Fewer teens are using e-cigarettes and other types of tobacco, according to a new study by the Centers for Disease Control and Prevention.
The majority of countries are doing nothing or are not doing enough to reduce smoking rates, the World Health Organization (WHO) said this week. The WHO said it was encouraged that more than one billion people in 19 countries are now covered by laws that require large, graphic health warnings on packages of tobacco, nearly double the number of two years ago.
According to Reuters, the WHO Report on the Global Tobacco Epidemic, 2011 says that such warnings have been proven to motivate people to quit smoking, and to reduce the appeal of tobacco for people who have not yet become addicted.

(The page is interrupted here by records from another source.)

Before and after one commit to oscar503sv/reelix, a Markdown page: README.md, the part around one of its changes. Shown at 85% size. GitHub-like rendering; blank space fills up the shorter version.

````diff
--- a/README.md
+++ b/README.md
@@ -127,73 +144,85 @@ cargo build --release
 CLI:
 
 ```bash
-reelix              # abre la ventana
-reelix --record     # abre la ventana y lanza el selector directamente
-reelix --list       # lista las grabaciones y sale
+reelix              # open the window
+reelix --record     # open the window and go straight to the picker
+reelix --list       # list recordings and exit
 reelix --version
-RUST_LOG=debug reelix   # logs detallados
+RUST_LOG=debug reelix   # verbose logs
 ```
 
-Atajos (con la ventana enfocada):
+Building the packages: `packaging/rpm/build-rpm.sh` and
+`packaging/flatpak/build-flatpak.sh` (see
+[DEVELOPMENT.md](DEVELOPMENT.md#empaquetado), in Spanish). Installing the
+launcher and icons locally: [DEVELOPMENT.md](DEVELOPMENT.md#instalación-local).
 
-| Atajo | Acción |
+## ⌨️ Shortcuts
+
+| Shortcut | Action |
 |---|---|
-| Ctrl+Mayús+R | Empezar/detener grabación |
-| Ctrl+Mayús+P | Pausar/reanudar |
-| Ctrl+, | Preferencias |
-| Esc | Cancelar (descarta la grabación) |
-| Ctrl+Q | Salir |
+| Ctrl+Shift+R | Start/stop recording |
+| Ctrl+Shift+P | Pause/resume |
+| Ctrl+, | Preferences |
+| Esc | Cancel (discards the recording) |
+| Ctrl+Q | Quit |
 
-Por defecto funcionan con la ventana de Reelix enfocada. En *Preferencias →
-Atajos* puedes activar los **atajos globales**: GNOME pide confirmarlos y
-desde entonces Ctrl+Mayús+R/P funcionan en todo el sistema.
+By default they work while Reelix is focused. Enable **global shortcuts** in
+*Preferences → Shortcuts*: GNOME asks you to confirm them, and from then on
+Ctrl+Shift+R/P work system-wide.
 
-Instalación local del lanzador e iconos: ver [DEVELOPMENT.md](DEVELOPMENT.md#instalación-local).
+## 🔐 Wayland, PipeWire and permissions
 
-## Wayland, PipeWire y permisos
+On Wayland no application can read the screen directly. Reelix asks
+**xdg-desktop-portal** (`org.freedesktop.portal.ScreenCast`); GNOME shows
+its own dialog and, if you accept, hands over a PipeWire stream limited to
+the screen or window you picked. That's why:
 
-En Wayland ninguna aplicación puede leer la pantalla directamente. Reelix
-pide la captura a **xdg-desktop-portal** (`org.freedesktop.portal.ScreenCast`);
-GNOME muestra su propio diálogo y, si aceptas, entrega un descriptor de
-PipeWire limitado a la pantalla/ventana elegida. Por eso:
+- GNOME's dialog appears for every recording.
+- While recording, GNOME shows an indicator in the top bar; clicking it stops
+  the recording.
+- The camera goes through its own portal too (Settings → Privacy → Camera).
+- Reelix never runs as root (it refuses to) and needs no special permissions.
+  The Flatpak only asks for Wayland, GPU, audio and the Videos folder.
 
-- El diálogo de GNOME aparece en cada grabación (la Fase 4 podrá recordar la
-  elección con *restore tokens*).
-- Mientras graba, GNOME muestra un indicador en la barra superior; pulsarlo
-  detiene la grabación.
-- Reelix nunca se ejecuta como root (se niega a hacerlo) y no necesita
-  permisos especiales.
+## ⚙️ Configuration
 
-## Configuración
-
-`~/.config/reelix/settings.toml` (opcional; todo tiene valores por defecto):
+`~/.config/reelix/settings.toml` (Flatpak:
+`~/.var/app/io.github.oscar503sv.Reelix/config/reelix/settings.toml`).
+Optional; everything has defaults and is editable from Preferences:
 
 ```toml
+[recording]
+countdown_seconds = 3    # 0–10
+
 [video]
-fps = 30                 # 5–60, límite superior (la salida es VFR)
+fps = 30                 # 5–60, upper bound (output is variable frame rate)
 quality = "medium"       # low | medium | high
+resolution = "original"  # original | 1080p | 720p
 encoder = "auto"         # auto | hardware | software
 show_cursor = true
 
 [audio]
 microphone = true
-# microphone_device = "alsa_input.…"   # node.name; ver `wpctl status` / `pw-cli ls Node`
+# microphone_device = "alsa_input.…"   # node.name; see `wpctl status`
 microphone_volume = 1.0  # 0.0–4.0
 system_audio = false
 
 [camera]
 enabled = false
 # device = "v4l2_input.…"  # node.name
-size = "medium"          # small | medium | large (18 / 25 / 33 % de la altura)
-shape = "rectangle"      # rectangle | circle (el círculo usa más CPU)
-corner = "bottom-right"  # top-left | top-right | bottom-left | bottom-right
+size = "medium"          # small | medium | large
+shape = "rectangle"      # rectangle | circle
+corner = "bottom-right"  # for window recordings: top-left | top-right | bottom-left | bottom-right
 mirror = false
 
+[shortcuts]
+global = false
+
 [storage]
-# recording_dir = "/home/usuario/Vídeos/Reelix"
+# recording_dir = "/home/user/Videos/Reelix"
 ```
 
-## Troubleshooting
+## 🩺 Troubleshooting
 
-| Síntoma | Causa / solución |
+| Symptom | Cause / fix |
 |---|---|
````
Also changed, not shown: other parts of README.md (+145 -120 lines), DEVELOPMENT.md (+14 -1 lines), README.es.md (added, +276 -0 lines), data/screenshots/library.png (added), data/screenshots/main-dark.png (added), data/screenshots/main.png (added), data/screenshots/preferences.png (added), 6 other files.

The report makes a variety of recommendations for reducing tobacco use, including requiring large, graphic health warnings on tobacco packages, as well as recommendations about monitoring tobacco use; protecting people from tobacco smoke; helping users quit; enforcing bans on tobacco advertising, promotion and sponsorship; and raising taxes on tobacco.
The WHO estimates that more than a billion people worldwide smoke tobacco, and 80 percent live in poor regions. Up to half will eventually die of a tobacco-related disease.